Although Diablo IV’s early access beta wrapped up on March 20, another one will run from March 24 through 26. This window gives you access to all five classes, two of which—the Druid and Necromancer—were initially unavailable. While none have anything in common, other than their propensity to kill evil shit, one thing you might’ve noticed if you jumped into Sanctuary last weekend was how unbalanced they were. According to Blizzard, that’s entirely the point.
Diablo IV is the fourth entry in Blizzard’s long-running isometric action-RPG. Following the events of Diablo III, this new game puts you in control of an angel-demon baby hellbent on putting a lid on the fiery bottle of Hell. It doesn’t totally reinvent the wheel. Instead, it’s the perfect podcast game, something you can slash through with your brain off at the end of a long day. I enjoyed the handful of hours I put into the early access beta, and I’m stoked for the progress I’ve made with what I’ve dubbed my shadow Rogue to carry over to the open beta this weekend. But maybe the reason why I was having so much fun with Diablo IV was because of my class choice, and Blizzard seems to reaffirm this.
In an interview with the British culture and entertainment site NME, Diablo general manager Rod Fergusson said not all of the game’s classes should be equal in power at the same time. Some are better than others, just not forever.
“There is a lot of balance there, but the trick around balance is that it’s a balance over time—not a balance of the moment,” Fergusson said. “Not all classes at level five should have the same power. Due to the enchantment specialization, Sorcerers will have the most skills of any class because [with] Barbarians having four weapons, they will have the most legendary slots of any class. When you take that across all of them, there will be different points in time [where] a Barbarian is in some ways a little underpowered compared to some of the other classes in, say, the first 10 to 20 levels.” Oof. Ouch, even.
However, Fergusson’s comment does make some sense—”some” being the operative word here. There’s no reason why a Sorcerer should feel as strong as, say, a Druid in the early levels of the game. The same goes for a Necromancer versus something like a Rogue, which is incredibly powerful off the rip. Still, though, that the Barbarian is a chump at the beginning of Diablo IV is a bummer, especially considering that the class starts with the most strength.
The community seems to feel this, too, essentially noting that Barbs’ muscles are all for show. On the game’s subreddit were folks dissing Barbarians for feeling weak, having a hard time beating bosses, and lacking mobility. Twitter players expressed the same sentiment, saying the class is “grossly underpowered.” It won’t always be that way, though. Fergusson clarified that when Barbs hit the mid-to-late game, particularly with the number of legendary weapons they can hold, the tanky class can start bodying devils and demons.

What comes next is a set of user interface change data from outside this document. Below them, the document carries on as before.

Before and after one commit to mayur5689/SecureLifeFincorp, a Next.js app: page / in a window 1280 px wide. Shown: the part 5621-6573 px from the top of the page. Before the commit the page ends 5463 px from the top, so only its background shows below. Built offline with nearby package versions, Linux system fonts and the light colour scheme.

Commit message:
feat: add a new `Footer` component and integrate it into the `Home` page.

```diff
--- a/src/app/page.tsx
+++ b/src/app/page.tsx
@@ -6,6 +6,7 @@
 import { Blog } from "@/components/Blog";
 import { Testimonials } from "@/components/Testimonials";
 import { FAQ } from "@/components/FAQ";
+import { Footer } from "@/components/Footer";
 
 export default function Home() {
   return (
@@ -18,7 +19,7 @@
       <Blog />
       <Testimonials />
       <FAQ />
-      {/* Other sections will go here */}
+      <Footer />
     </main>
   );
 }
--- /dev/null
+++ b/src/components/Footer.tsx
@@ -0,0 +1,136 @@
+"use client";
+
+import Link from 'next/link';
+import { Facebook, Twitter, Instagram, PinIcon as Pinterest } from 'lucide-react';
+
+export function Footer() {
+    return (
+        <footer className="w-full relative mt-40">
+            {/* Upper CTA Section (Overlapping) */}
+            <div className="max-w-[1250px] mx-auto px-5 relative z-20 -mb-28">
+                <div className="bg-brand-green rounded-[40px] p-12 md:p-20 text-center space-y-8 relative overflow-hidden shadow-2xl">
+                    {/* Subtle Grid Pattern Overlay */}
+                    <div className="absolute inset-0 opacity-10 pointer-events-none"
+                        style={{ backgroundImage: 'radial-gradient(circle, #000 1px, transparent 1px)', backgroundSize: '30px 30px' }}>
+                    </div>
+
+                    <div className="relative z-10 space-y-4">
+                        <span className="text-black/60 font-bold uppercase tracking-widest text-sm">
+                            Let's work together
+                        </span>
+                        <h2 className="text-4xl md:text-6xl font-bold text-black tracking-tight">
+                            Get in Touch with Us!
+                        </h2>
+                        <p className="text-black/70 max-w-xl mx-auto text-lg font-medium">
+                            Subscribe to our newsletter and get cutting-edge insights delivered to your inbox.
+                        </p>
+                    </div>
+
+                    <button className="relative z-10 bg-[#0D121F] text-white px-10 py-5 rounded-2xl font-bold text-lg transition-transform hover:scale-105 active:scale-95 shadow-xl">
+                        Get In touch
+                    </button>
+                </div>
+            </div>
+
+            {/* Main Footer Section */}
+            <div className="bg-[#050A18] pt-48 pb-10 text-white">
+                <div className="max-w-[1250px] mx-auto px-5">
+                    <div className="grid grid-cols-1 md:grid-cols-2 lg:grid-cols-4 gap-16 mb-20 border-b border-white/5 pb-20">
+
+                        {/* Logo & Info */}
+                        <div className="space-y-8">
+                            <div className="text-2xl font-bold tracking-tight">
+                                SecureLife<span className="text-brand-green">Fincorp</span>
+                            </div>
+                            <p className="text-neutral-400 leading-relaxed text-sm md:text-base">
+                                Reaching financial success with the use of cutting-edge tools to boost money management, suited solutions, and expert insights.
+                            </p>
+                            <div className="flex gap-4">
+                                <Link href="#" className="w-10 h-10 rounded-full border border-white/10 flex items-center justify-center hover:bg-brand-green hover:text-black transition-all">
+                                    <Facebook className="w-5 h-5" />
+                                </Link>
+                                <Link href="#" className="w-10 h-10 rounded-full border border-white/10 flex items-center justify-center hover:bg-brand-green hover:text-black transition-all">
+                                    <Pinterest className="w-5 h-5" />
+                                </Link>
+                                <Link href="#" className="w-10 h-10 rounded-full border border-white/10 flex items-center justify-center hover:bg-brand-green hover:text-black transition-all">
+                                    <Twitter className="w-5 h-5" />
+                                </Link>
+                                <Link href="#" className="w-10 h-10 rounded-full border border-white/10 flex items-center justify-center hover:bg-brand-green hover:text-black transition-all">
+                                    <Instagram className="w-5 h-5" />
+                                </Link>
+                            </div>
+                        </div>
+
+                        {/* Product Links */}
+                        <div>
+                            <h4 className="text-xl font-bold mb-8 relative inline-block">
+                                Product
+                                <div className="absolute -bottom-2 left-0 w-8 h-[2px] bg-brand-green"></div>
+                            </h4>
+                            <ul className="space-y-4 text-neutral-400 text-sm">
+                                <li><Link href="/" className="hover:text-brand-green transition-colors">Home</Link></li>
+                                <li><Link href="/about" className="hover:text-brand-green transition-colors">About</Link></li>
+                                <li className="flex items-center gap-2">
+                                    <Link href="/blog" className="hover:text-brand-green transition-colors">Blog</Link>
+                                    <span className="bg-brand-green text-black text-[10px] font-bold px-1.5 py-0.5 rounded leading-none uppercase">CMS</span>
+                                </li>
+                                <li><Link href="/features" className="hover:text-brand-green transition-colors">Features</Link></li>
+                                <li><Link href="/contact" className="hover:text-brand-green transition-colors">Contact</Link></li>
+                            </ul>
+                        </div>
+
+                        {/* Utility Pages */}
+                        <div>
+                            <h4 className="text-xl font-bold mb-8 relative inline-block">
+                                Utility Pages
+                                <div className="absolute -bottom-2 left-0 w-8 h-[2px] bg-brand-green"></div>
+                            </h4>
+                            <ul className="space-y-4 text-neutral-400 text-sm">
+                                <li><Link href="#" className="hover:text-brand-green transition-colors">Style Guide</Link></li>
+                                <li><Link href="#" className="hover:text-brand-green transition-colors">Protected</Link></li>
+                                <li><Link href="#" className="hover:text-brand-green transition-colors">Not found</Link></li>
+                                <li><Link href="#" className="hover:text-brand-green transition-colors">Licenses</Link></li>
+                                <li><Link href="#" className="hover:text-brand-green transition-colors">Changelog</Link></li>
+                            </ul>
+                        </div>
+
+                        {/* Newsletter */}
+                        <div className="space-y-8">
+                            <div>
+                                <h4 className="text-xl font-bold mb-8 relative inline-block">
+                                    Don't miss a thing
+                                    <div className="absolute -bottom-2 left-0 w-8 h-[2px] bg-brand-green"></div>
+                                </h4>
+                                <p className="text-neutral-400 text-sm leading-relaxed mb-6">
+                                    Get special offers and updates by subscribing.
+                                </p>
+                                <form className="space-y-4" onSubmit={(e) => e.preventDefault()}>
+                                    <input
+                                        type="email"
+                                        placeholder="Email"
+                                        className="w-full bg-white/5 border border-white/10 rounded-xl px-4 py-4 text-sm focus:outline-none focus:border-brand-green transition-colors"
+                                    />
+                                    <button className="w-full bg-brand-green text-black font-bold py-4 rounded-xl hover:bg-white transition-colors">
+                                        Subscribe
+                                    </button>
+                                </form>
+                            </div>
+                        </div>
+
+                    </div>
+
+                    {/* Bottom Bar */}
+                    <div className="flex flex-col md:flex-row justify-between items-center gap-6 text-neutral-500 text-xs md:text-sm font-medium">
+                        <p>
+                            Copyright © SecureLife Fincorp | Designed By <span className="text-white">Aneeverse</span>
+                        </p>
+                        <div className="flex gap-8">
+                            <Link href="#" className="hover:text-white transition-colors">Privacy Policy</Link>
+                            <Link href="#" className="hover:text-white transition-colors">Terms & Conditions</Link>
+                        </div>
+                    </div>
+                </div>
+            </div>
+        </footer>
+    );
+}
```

“But when you get to level 30 to 40 and legendaries are falling a lot, Barbarians can be super strong,” Fergusson said. “Then there are things around skill gap, which I think is built into it. I think the agility and mobility of a Rogue is harder to play than a Necromancer that has 12 skeletons fighting on their side that they can just send out and fight.”
And speaking to GamesRadar+, game director Joe Shely reiterated Fergusson’s point, saying that Barbs players will see some tweaks that should make the mid-to-late game grind less frustrating and more satisfying in the long run. Bless.
“We don’t want a player who creates a Barbarian to feel weak at low levels,” Shely said. “So we need to balance the class so that their strength at the end game is realized in that they are powerful, but without making the game unfair at low levels. Of course, with a game like Diablo IV, the classes aren’t balanced such that everyone is exactly the same power level 35, 36, 37, and beyond. Their overall [power] needs to be balanced against each other, and they need to be balanced especially in the end game, in the mid game broadly, and the early game.”
Kotaku reached out to Blizzard for comment.
There’s comfort in knowing that the class known for its strength should see a few adjustments to prove that the muscles aren’t compensating for something. Still, though, it sucks knowing that players who go for the swole class will have a tough time in Diablo IV’s early levels. Sorry to all the Barbs out there.